**REQUIRED ACTION:**
All of the records below need to be written out exactly, but without the pictures.

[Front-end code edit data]
• • • •

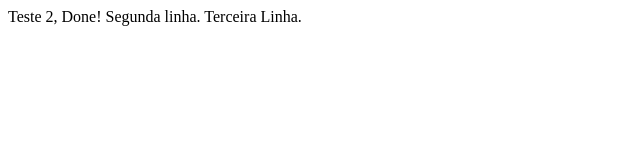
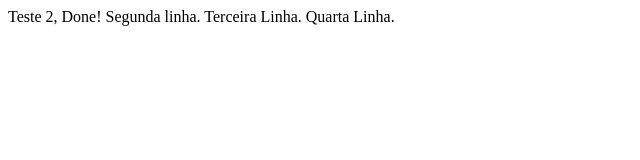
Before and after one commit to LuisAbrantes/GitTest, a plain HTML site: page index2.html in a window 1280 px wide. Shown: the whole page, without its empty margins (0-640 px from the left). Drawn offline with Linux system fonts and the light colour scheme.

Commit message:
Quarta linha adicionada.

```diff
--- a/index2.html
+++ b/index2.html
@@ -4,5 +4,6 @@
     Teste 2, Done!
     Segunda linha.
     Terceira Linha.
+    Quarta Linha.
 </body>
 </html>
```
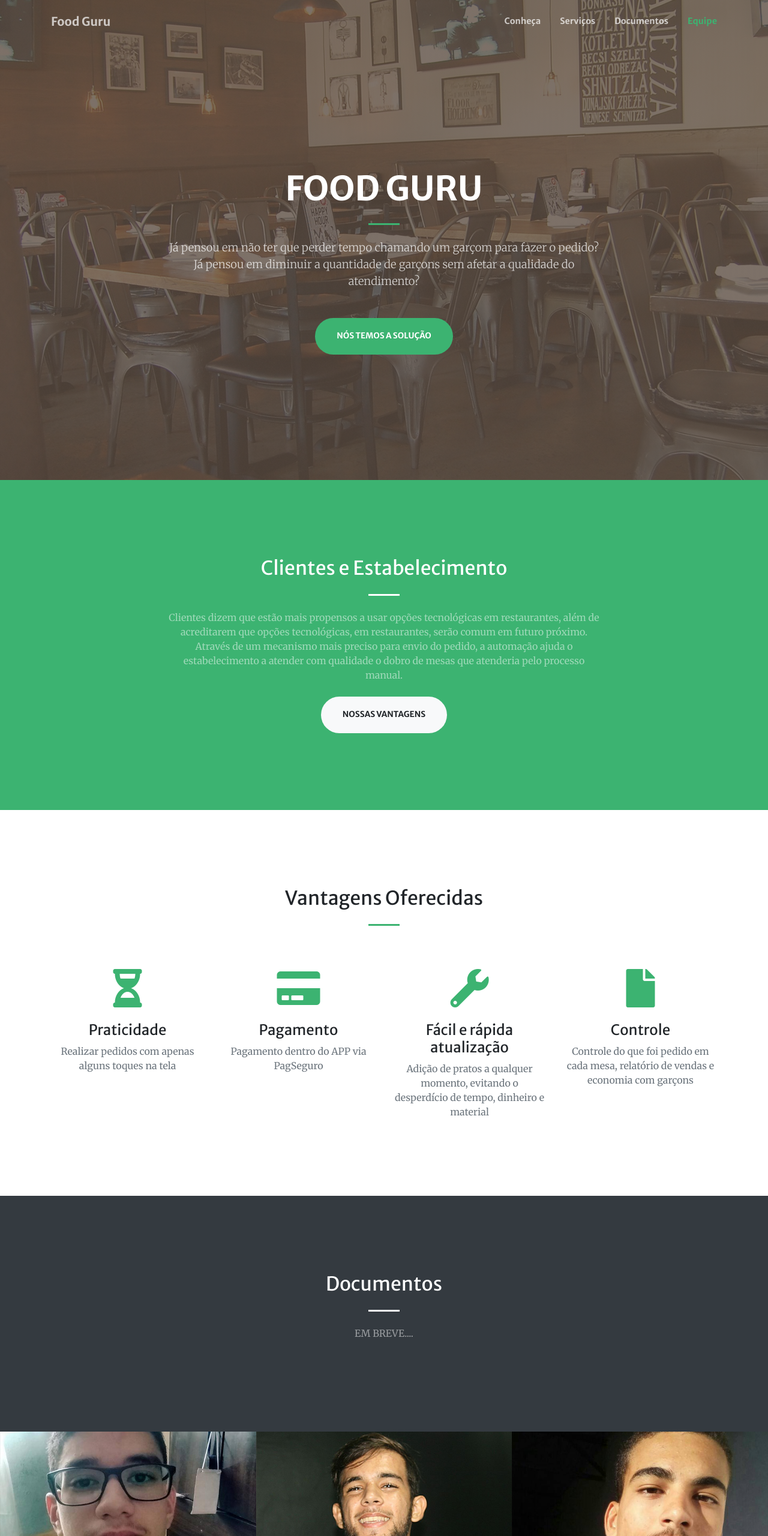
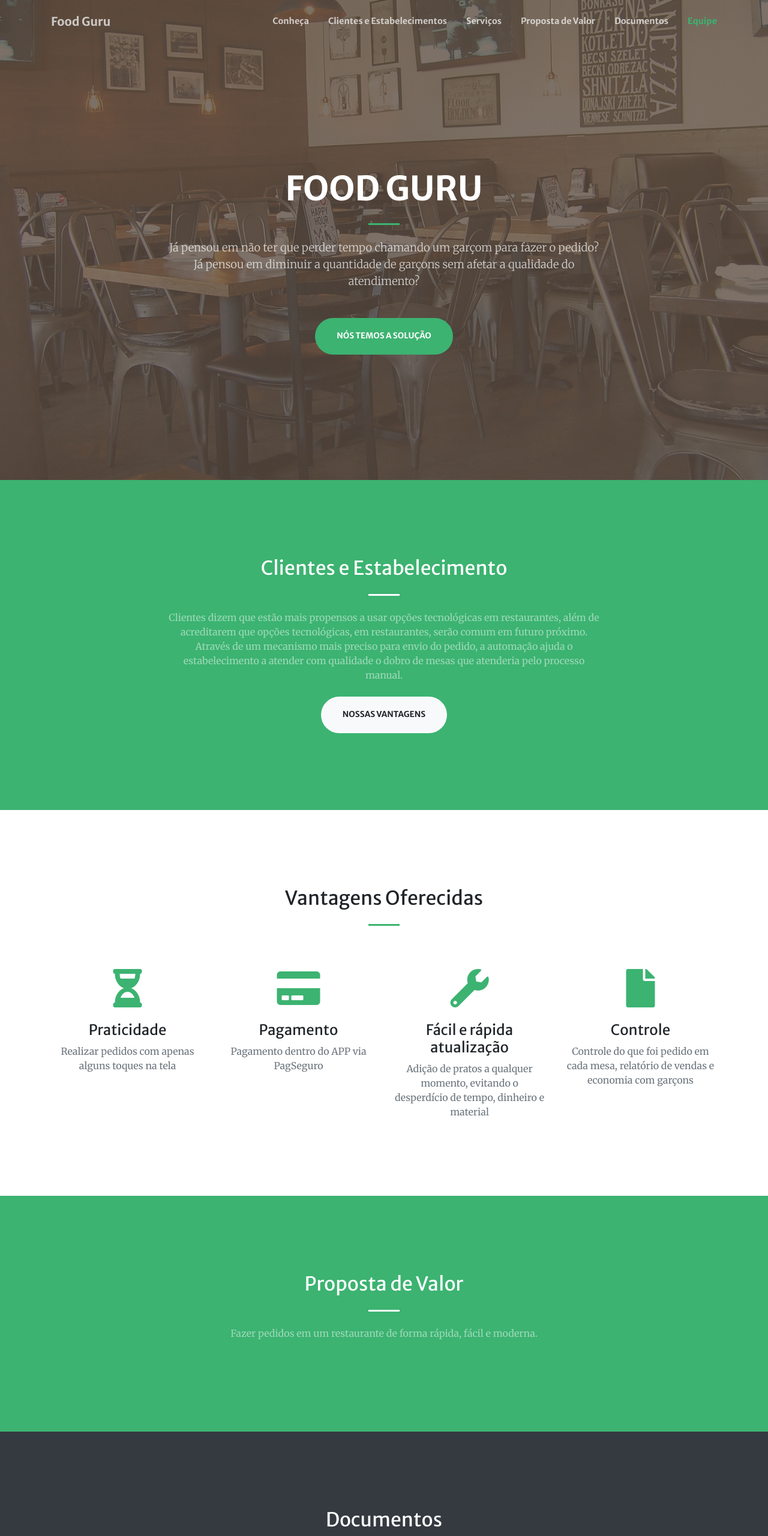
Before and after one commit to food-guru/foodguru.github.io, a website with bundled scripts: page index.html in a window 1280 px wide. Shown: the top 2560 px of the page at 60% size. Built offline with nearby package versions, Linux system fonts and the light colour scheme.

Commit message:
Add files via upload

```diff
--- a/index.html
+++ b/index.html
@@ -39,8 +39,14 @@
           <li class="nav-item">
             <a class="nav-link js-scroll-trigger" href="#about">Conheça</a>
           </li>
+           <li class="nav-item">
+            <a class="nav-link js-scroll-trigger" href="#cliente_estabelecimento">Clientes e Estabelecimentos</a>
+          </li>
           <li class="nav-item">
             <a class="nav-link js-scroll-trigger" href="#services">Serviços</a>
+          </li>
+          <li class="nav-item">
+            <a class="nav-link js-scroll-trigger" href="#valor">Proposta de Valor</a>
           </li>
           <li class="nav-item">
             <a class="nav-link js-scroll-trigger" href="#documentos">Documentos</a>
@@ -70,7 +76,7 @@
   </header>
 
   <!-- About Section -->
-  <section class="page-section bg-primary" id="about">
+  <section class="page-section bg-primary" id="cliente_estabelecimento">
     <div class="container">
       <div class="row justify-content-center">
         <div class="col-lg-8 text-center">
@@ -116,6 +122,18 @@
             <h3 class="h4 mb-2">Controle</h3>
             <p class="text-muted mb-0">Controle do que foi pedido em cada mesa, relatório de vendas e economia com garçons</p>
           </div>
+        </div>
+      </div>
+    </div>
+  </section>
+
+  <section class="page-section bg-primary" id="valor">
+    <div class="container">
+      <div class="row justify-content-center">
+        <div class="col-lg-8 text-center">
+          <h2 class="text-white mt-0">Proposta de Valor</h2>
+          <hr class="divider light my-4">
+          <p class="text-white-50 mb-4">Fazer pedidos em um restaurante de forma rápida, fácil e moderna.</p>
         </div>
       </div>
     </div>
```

• • • •

**ANSWER TO THE PROBLEM:**
Before and after one commit to LuisAbrantes/GitTest, a plain HTML site: page index2.html in a window 1280 px wide. Shown: the whole page, without its empty margins (0-640 px from the left). Drawn offline with Linux system fonts and the light colour scheme.

Commit message:
Quarta linha adicionada.

```diff
--- a/index2.html
+++ b/index2.html
@@ -4,5 +4,6 @@
     Teste 2, Done!
     Segunda linha.
     Terceira Linha.
+    Quarta Linha.
 </body>
 </html>
```
Before and after one commit to food-guru/foodguru.github.io, a website with bundled scripts: page index.html in a window 1280 px wide. Shown: the top 2560 px of the page at 60% size. Built offline with nearby package versions, Linux system fonts and the light colour scheme.

Commit message:
Add files via upload

```diff
--- a/index.html
+++ b/index.html
@@ -39,8 +39,14 @@
           <li class="nav-item">
             <a class="nav-link js-scroll-trigger" href="#about">Conheça</a>
           </li>
+           <li class="nav-item">
+            <a class="nav-link js-scroll-trigger" href="#cliente_estabelecimento">Clientes e Estabelecimentos</a>
+          </li>
           <li class="nav-item">
             <a class="nav-link js-scroll-trigger" href="#services">Serviços</a>
+          </li>
+          <li class="nav-item">
+            <a class="nav-link js-scroll-trigger" href="#valor">Proposta de Valor</a>
           </li>
           <li class="nav-item">
             <a class="nav-link js-scroll-trigger" href="#documentos">Documentos</a>
@@ -70,7 +76,7 @@
   </header>
 
   <!-- About Section -->
-  <section class="page-section bg-primary" id="about">
+  <section class="page-section bg-primary" id="cliente_estabelecimento">
     <div class="container">
       <div class="row justify-content-center">
         <div class="col-lg-8 text-center">
@@ -116,6 +122,18 @@
             <h3 class="h4 mb-2">Controle</h3>
             <p class="text-muted mb-0">Controle do que foi pedido em cada mesa, relatório de vendas e economia com garçons</p>
           </div>
+        </div>
+      </div>
+    </div>
+  </section>
+
+  <section class="page-section bg-primary" id="valor">
+    <div class="container">
+      <div class="row justify-content-center">
+        <div class="col-lg-8 text-center">
+          <h2 class="text-white mt-0">Proposta de Valor</h2>
+          <hr class="divider light my-4">
+          <p class="text-white-50 mb-4">Fazer pedidos em um restaurante de forma rápida, fácil e moderna.</p>
         </div>
       </div>
     </div>
```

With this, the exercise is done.